WORK TO COMPLETE ▸ Report each line below that carries the word "TasksContainer".

==============================

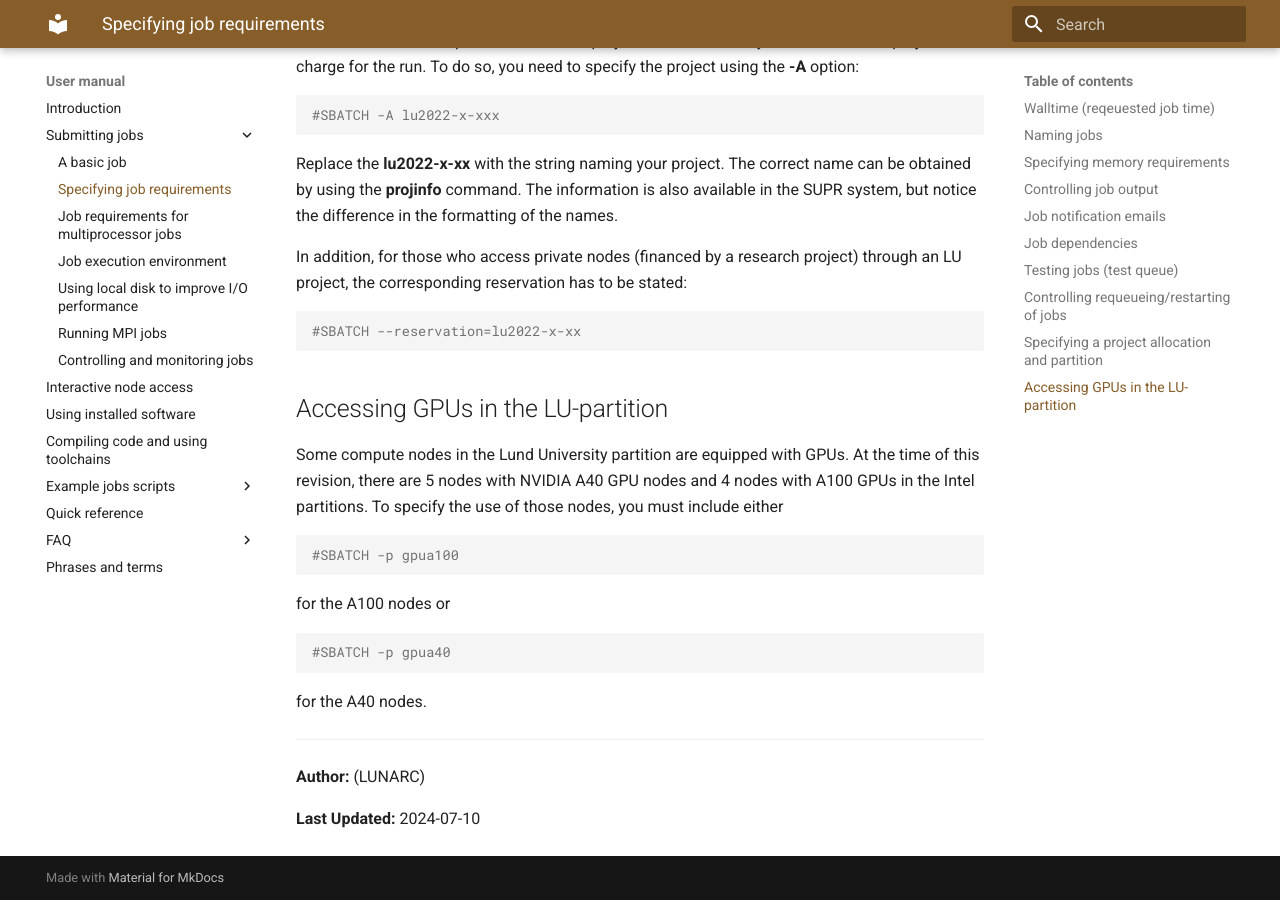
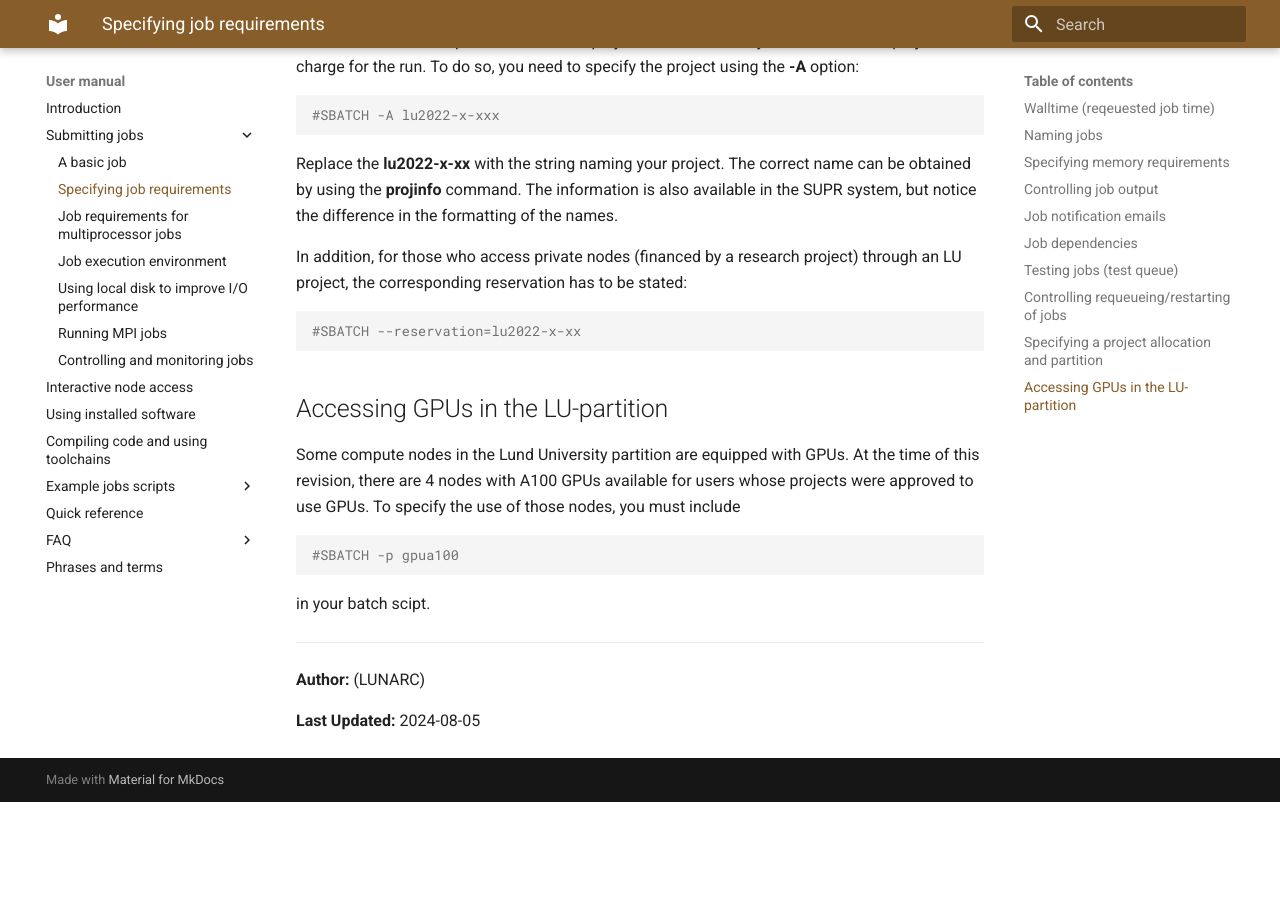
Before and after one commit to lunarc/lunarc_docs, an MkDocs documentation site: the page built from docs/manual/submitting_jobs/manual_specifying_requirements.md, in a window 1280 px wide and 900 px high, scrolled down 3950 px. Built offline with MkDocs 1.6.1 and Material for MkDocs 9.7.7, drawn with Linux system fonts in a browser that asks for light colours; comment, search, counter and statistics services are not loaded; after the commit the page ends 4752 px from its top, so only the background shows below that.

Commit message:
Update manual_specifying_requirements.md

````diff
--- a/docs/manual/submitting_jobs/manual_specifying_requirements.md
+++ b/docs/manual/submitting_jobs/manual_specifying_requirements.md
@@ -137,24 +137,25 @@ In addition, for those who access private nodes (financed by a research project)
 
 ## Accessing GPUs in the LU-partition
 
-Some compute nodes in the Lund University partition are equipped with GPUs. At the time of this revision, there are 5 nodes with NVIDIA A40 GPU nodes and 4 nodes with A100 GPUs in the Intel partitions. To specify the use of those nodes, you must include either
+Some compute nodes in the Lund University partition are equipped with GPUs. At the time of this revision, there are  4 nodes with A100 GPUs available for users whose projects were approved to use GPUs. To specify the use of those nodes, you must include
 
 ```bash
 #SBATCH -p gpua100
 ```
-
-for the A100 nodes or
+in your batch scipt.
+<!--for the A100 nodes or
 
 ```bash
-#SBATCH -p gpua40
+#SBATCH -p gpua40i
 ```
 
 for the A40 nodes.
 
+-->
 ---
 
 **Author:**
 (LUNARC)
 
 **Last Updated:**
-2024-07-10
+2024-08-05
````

==============================

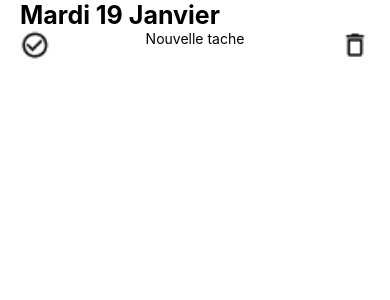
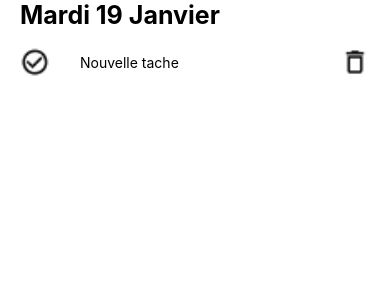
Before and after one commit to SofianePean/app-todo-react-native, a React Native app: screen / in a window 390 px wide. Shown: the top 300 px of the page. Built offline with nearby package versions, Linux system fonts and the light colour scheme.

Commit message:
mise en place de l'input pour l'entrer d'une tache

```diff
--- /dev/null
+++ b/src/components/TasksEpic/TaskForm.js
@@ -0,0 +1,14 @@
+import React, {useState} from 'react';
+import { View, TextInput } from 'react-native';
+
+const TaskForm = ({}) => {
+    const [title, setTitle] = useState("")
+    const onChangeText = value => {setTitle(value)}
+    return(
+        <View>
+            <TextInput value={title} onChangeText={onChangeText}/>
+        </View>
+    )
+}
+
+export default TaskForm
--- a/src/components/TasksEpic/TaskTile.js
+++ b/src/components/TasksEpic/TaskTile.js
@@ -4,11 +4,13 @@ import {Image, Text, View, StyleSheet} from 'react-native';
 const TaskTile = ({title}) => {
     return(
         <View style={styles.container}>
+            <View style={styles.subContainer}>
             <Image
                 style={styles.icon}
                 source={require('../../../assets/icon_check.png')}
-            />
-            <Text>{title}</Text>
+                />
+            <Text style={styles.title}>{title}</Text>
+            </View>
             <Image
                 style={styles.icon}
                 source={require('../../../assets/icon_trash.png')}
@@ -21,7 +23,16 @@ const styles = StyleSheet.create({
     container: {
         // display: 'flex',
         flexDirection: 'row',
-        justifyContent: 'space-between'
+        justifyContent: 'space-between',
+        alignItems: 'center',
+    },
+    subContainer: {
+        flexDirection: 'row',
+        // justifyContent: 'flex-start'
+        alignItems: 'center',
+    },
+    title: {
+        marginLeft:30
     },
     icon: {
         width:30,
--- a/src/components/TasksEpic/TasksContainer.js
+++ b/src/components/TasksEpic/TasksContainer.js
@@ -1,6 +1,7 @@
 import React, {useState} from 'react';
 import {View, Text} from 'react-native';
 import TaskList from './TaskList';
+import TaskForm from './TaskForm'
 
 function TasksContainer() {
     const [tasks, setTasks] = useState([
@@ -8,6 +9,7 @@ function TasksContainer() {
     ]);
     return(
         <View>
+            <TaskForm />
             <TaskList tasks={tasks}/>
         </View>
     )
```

==============================

RESULT BELOW ▸
--- a/src/components/TasksEpic/TasksContainer.js
+++ b/src/components/TasksEpic/TasksContainer.js
 function TasksContainer() {
@@ -8,6 +9,7 @@ function TasksContainer() {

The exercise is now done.